They are not barring a very few posed pictures, and what one sees in them is not the self-aware, seemingly arrogant, artist that many people perceived him as, but someone on peaceful terms with life, happy to be part of the world that he was born in. One senses that there are moments where he would rather be by himself, and not be seen or intruded upon, but these are thoughtful moments, natural to a man bristling with ideas, and yet ceaselessly working them out in his head. There is a remarkably simple, but specially moving, photograph that I can still recall with clarity: Of Picasso seated on a chair, in undress, viewed from the back, facing a canvas on which he has drawn, brush still in hand, only a single diagonal line. It is not a frozen moment that Duncan captures here, but one that is pregnant, resonating with a thousand possibilities. There was also a close-up of Picassos eyes: Intense and curious. But with that goes a story that Duncan tells with some relish in his notes. He took an enlargement of this picture to Picasso, hoping that he would sign it for him. But as was often his wont the artist refused. "Then, ignoring me completely, he tore a page from a sketchbook, found scissors, a stick of charcoal, and began to work." What he turned out was a drawing of an owls face, with holes where the eyes should have been. Holding it in front of his own face, he pronounced it as a self-portrait. This he then signed and handed over to the photographer with a dedication. As I said, an intensely human individual, at peace with life.
The photographs of
Picasso were not the only objects that were on view in
this Museum at Lucerne. There were a number of original
Picassos: Paintings, lithographs, ceramics, an iron
sculpture. And they had all been given to the city of
Lucerne as a gift by the art-dealer Siegfried Rosengart
and his family. Rosengart had fled Nazi-occupied
territory, and had found in Lucerne a refuge. The
Picassos he gifted to the town were an expression of his
gratitude. The last of the gifts was a group of eight
Picasso paintings worth spectacular sums of money
which the Rosengart family gave to Lucerne when
the city was celebrating its 800th year: One work for
each hundred years!

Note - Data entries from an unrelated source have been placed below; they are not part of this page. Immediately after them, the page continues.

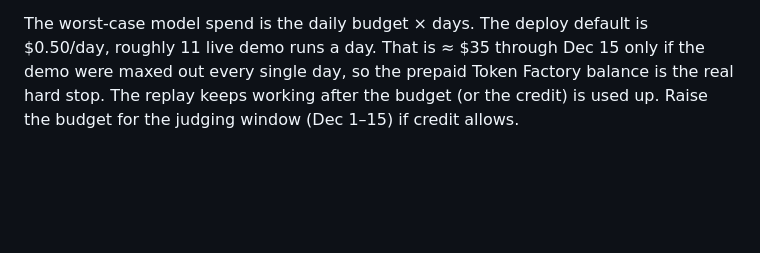
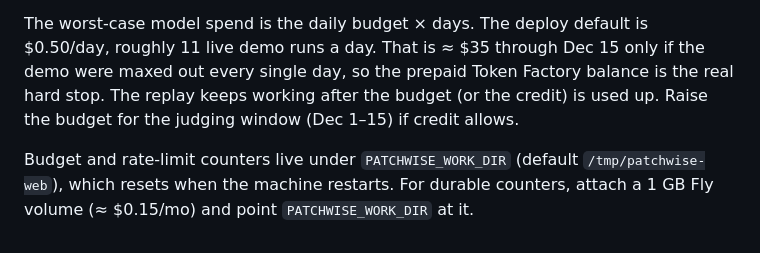
Before and after one commit to 1vank0/patchwise, a Markdown page: docs/DEPLOY.md, the part around the change. Drawn GitHub-style; blank space fills up the shorter version.

Commit message:
Deploy notes: durable budget counters via a volume

```diff
--- a/docs/DEPLOY.md
+++ b/docs/DEPLOY.md
@@ -41,3 +41,6 @@ never passed to the pipeline or to project code.
 The worst-case model spend is the daily budget × days. The deploy default is $0.50/day, roughly 11 live demo runs a day. That is ≈ $35 through Dec 15 only if
 the demo were maxed out every single day, so the prepaid Token Factory balance is the real hard stop. The replay keeps working after the
 budget (or the credit) is used up. Raise the budget for the judging window (Dec 1–15) if credit allows.
+
+Budget and rate-limit counters live under `PATCHWISE_WORK_DIR` (default `/tmp/patchwise-web`), which resets when the machine restarts.
+For durable counters, attach a 1 GB Fly volume (≈ $0.15/mo) and point `PATCHWISE_WORK_DIR` at it.
```
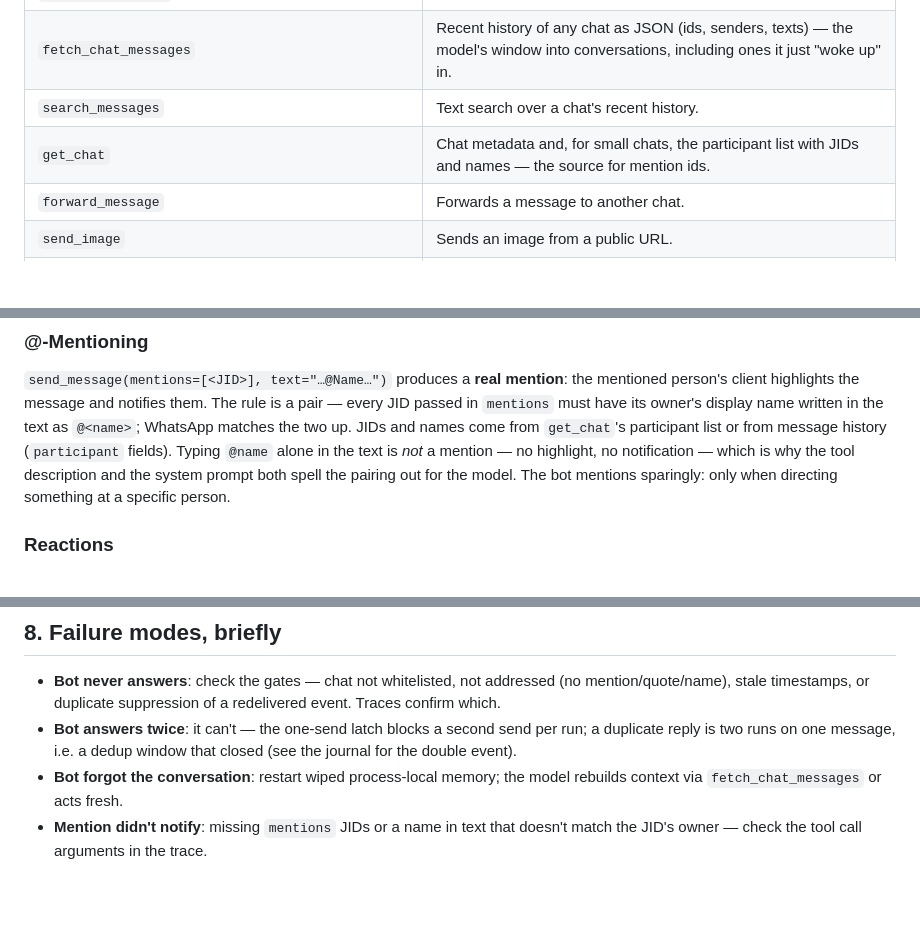
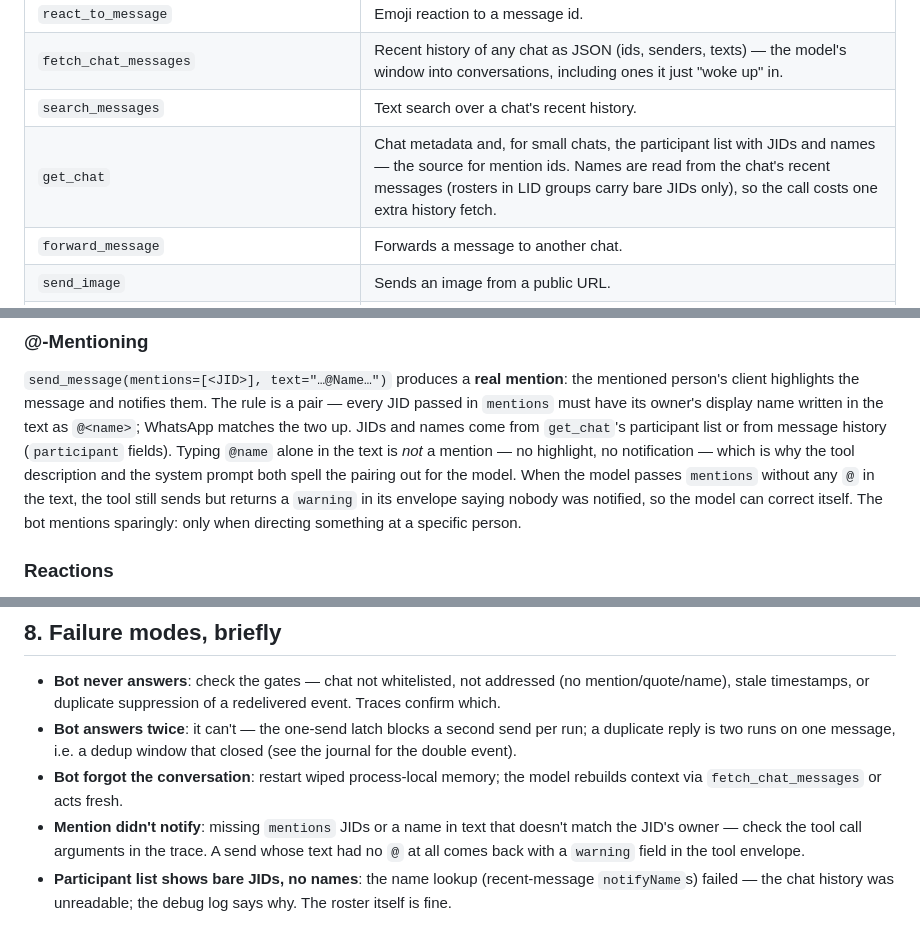
Before and after one commit to malvavisc0/wahabot, a Markdown page: docs/conversations.md, 3 parts joined by grey strips. GitHub-like rendering; blank space fills up the shorter version.

Commit message:
Document mention warning feedback and get_chat name lookup cost

```diff
--- a/docs/conversations.md
+++ b/docs/conversations.md
@@ -157,7 +157,7 @@ either says something real or says nothing at all.
 | `react_to_message` | Emoji reaction to a message id. |
 | `fetch_chat_messages` | Recent history of any chat as JSON (ids, senders, texts) — the model's window into conversations, including ones it just "woke up" in. |
 | `search_messages` | Text search over a chat's recent history. |
-| `get_chat` | Chat metadata and, for small chats, the participant list with JIDs and names — the source for mention ids. |
+| `get_chat` | Chat metadata and, for small chats, the participant list with JIDs and names — the source for mention ids. Names are read from the chat's recent messages (rosters in LID groups carry bare JIDs only), so the call costs one extra history fetch. |
 | `forward_message` | Forwards a message to another chat. |
 | `send_image` | Sends an image from a public URL. |
 | `web_search`, `visit_url`, `fetch_current_stock_price`, `get_youtube_transcript` | The outside world: metasearch, page reads, tickers, video transcripts. |
@@ -197,8 +197,11 @@ WhatsApp matches the two up. JIDs and names come from `get_chat`'s
 participant list or from message history (`participant` fields).
 Typing `@name` alone in the text is *not* a mention — no highlight,
 no notification — which is why the tool description and the system
-prompt both spell the pairing out for the model. The bot mentions
-sparingly: only when directing something at a specific person.
+prompt both spell the pairing out for the model. When the model
+passes `mentions` without any `@` in the text, the tool still sends
+but returns a `warning` in its envelope saying nobody was notified,
+so the model can correct itself. The bot mentions sparingly: only
+when directing something at a specific person.
 
 ### Reactions
 
@@ -252,4 +255,8 @@ the last good config (and logs it) rather than crashing the bot.
   the model rebuilds context via `fetch_chat_messages` or acts fresh.
 - **Mention didn't notify**: missing `mentions` JIDs or a name in text
   that doesn't match the JID's owner — check the tool call arguments
-  in the trace.
+  in the trace. A send whose text had no `@` at all comes back with a
+  `warning` field in the tool envelope.
+- **Participant list shows bare JIDs, no names**: the name lookup
+  (recent-message `notifyName`s) failed — the chat history was
+  unreadable; the debug log says why. The roster itself is fine.
```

The city in turn converted the old
17th century house into a Picasso museum meant only to
keep the Rosengart bequest in one place, together. I find
these gestures noble. And moving.